Please don’t pretend you don’t have an addiction to your phone. You do, I do, and so does everyone else around us–and it’s harming us. It is our harming relationships, like when we’re focused on today’s BuzzFeed-whatever and our 5 year old is trying to give us a hug. My phone has become something I cannot leave the house without, even though I am of the generation that spent half my life outside of my home with nothing but pay phones. Back then it didn’t seem odd or uncomfortable at all. It just was. And now we are faced with the modern dilemma of responsible phone use. If we’re not careful, we can waste hours on it while ignoring our actual responsibilities. We have all been there. There is something about the virtual world inside the phone that draws us in. It feels evil. There is something dark about it. We monitor our kids’ electronic time and curtail video game playing, TV watching, and iPad playing, but who is monitoring us? Do we not also need limits?
I recognized a short while ago that my phone is a problem. It keeps me from my children, my chores, and my life. Here are some steps I’ve taken to limit my phone use. Maybe some of them can help you:
1. Put your watch back on.
This one is simple and very effective. I realized that I mostly grab for my phone to check the time, but as soon as I do that, there are messages waiting to be answered and Facebook posts and a myriad of other things that will distract me. This is unnecessary. Instead, I went in my jewelry drawer and pulled out my old watch that I haven’t seen in years, a beautiful gift from my husband, and put it on again. This cut down on about 50% of the time I had my phone in my hand.
2. Schedule time to power the phone off.
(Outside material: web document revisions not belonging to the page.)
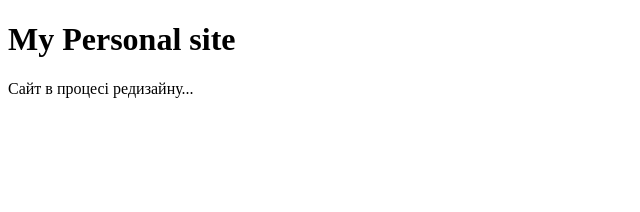
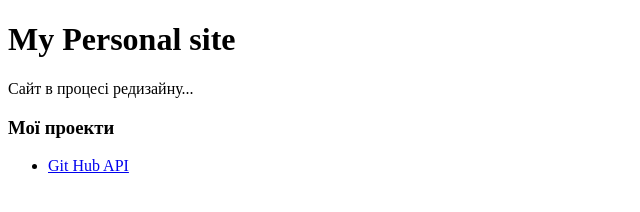
Before and after one commit to samogray/samogray.github.io, a website: page index.html in a window 1280 px wide. Shown: the whole page, without its empty margins (0-640 px from the left). Drawn offline with Linux system fonts and the light colour scheme.

Commit message:
add git hub api project

```diff
--- a/index.html
+++ b/index.html
@@ -9,5 +9,9 @@
 <body>
 	<h1>My Personal site</h1>
 	<p>Сайт в процесі редизайну...</p>
+	<h3>Мої проекти</h3>
+	<ul>
+		<li><a href="https://samogray.github.io/githabApi/">Git Hub API</a></li>
+	</ul>
 </body>
 </html>
```
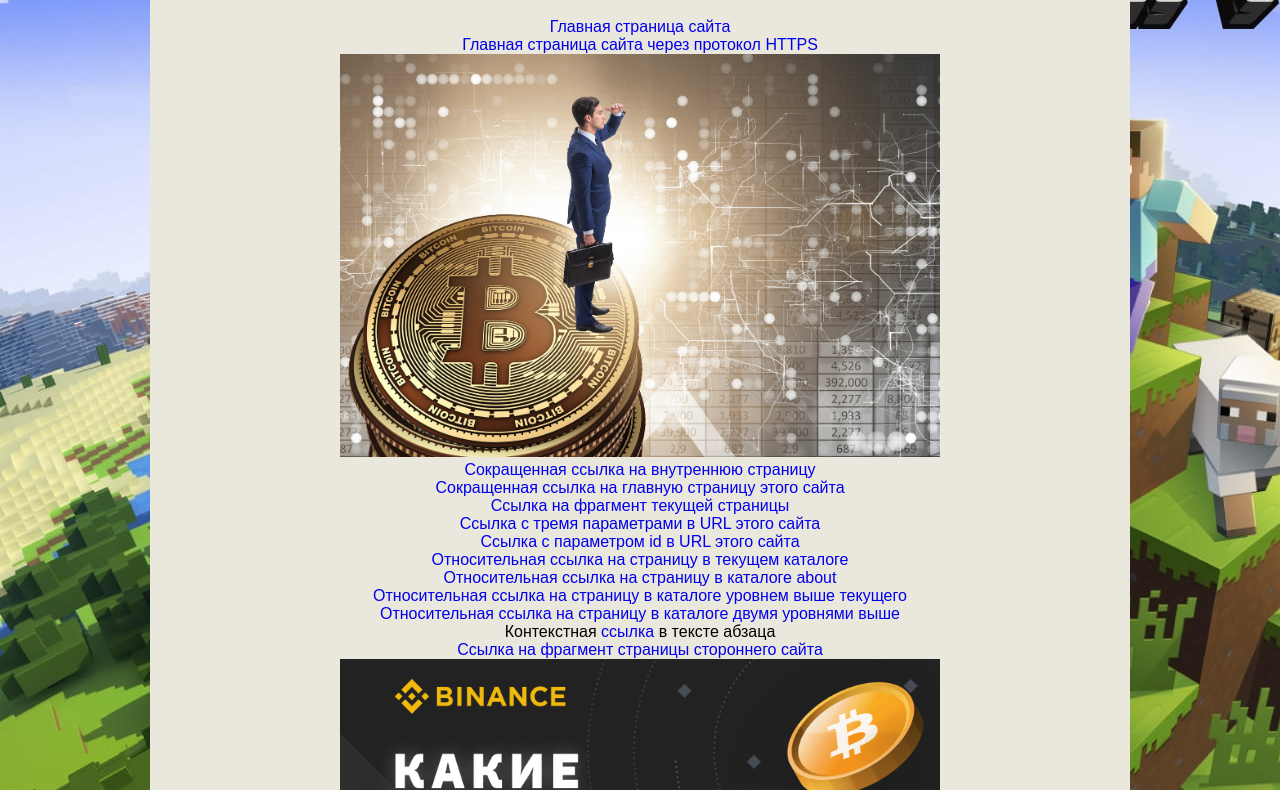
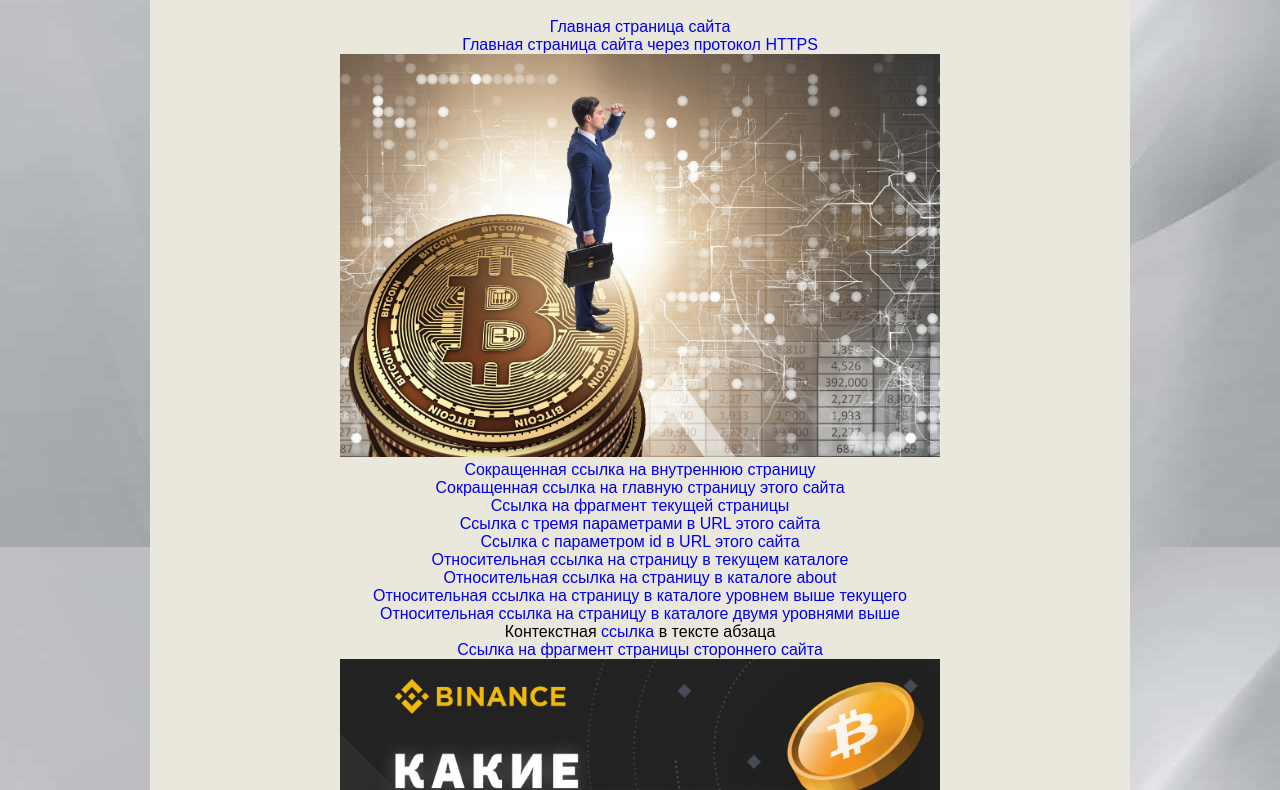
Before and after one commit to lek5on/lek5on2.github.io, a plain HTML site: page index.html in a window 1280 px wide. Shown: the part 253-1043 px from the top of the page. Drawn offline with Linux system fonts and the light colour scheme.

Commit message:
Update style.css

```diff
--- a/style.css
+++ b/style.css
@@ -36,7 +36,7 @@ body
 {
 	margin: 0;
 	padding: 0;
-	background-image: url("back.jpg");
+	background-image: url("back4.jpg");
 	background-attachment: scroll;
 	background-color: #5D5C61;
 }
```
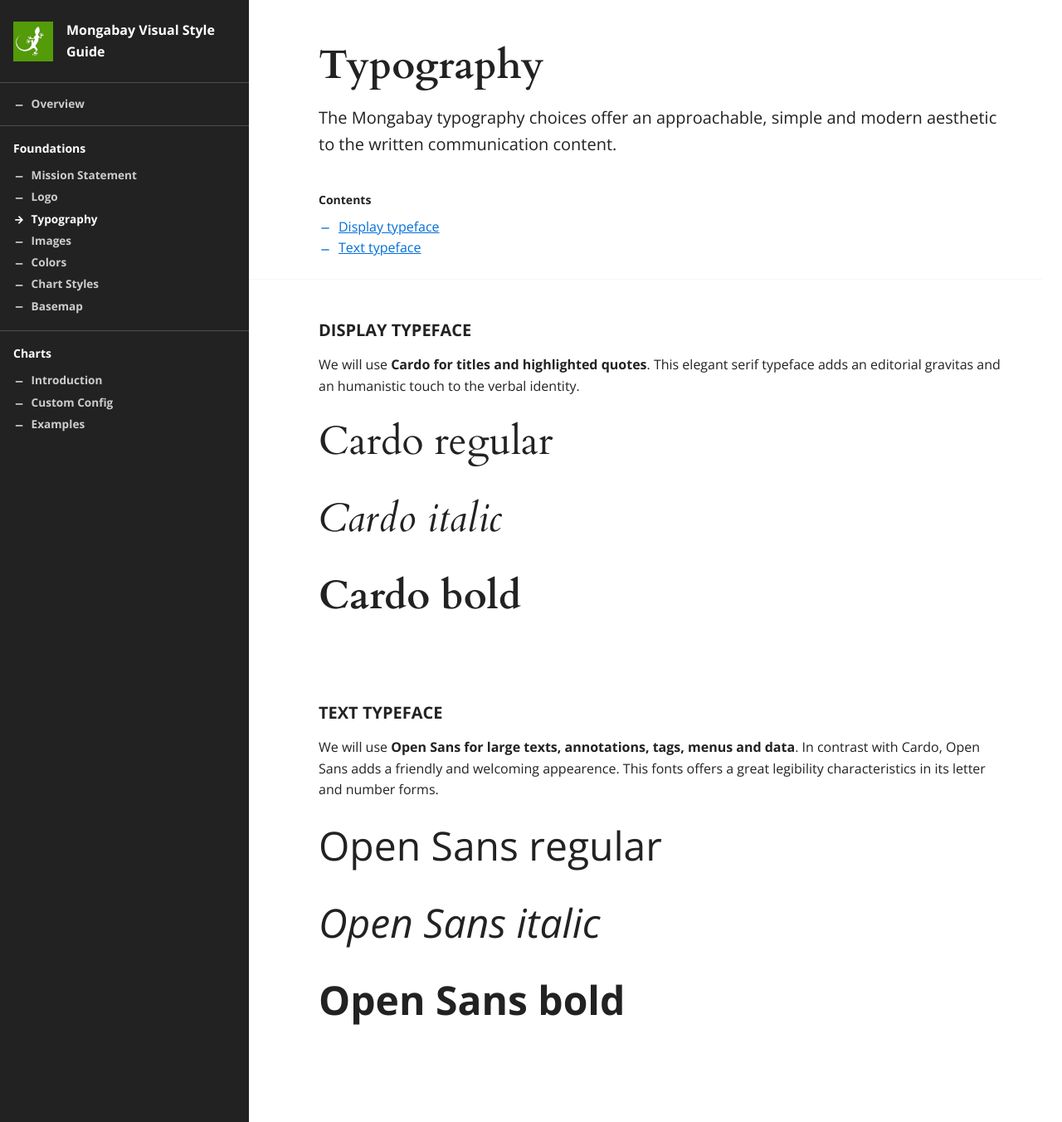
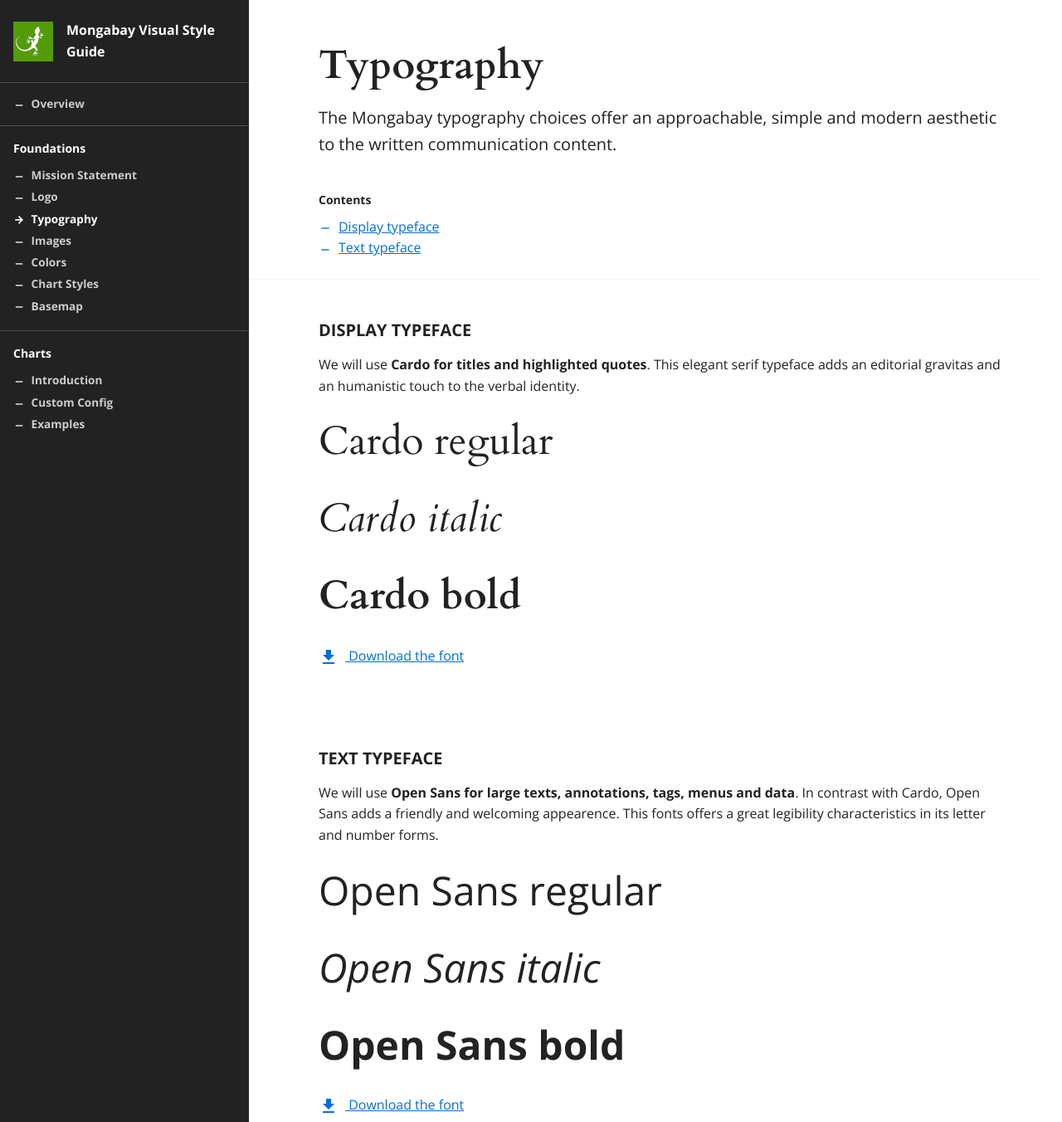
Before and after one commit to mongabay/visual-style-guide, a Jekyll site: the page built from _docs/foundations/03-typography.md, in a window 1280 px wide and 1352 px high. Shown: the whole window at 83% size. Built offline with Jekyll 4.4.1, drawn with Linux system fonts in a browser that asks for light colours.

Commit message:
Add link to download the fonts

```diff
--- a/_docs/foundations/03-typography.md
+++ b/_docs/foundations/03-typography.md
@@ -13,6 +13,8 @@ editorial gravitas and an humanistic touch to the verbal identity.
 <p class="typo_ostrich font-family-2"><i>Cardo italic</i></p>
 <p class="typo_ostrich font-family-2"><b>Cardo bold</b></p>
 
+<a href="https://fonts.google.com/specimen/Open+Sans" target="_blank" rel="noopener noreferrer"><i class="icon">file_download</i> Download the font</a>
+
 <br />
 
 ## Text typeface
@@ -23,3 +25,5 @@ Cardo, Open Sans adds a friendly and welcoming appearence. This fonts offers a g
 <p class="typo_ostrich font-family-1">Open Sans regular</p>
 <p class="typo_ostrich font-family-1"><i>Open Sans italic</i></p>
 <p class="typo_ostrich font-family-1"><b>Open Sans bold</b></p>
+
+<a href="https://fonts.google.com/specimen/Cardo" target="_blank" rel="noopener noreferrer"><i class="icon">file_download</i> Download the font</a>
```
During the school year when I am teaching my children, I have informed my husband (and anyone else who might be trying to reach me) that the phone goes off during school hours. That way, even if I reach for it, I won’t go through the process of powering it up because I will remember it is school time, not phone time. Since that was so successful, I also will power the phone off when I am visiting with friends or having conversations, so that I won’t be distracted by the phone. Strangely enough, you will find that people will wonder where you are if you turn off your phone for a few hours. It is such a strange time we live in when everyone knows your every move and it’s unusual to be out of touch. But by being “out of touch” on your phone for a while, you can focus on the people you need to be in touch with, both physically and mentally (the little people who are watching you very carefully).
3. Phones don’t belong on dates.
This one is a difficulty because my husband and I find ourselves saying things like “check on your map” or “google this or that” when we are out together and that’s okay, but again…getting sidetracked is a problem and the next thing you know you’re staring silently at your phone instead of at your spouse. This drives my husband crazy. I would say the power off solution would work, except there’s always the babysitter text which could show up that needs answering. The solution is to put the phone away–out of sight–and check periodically for emergencies from the sitter.
4. No phones in bed–sort of.
I’m still working on this. Studies show that looking at screens before sleep disrupts sleep patterns and causes sleeplessness. But it does seem to be the best place to catch up on whatever you missed during the day. It’s a place where there’s no guilt for browsing, since everyone is asleep and you’re having down time. It’s the 21st century “reading” before bed. I do most of my reading of the news on my phone. The one thing I try to do is take cues from my husband. If he is reading his device, I will read mine. If he puts his down, I do too. No one wants to be kept awake by a blue light in their face.
5. Try leaving it at home.
This one hurts, I know. But a short trip to the grocery store really doesn’t require a phone. A trip to the park doesn’t require a phone. None of us are so important that we must be “in touch” every second of the day. If we are honest, we know we don’t take our phones so people can reach us (because no one answers the phone anymore) but we have them to be our boredom crushers. We want them for waiting in lines, sitting in the park while kids play, or waiting at a doctor’s office. It’s about entertainment, not emergency. Do you really need to be entertained 24/7? We try to teach our kids to entertain themselves– to play with sticks and build forts. But we are not willing to entertain ourselves without our phones…this is not going to work. Next time you go for a walk or to the store, leave the phone. It’s going to feel like a limb is missing, but eventually it will feel more normal and you will notice the sky is brighter and the flowers smell sweeter. There is life out here, be present in it.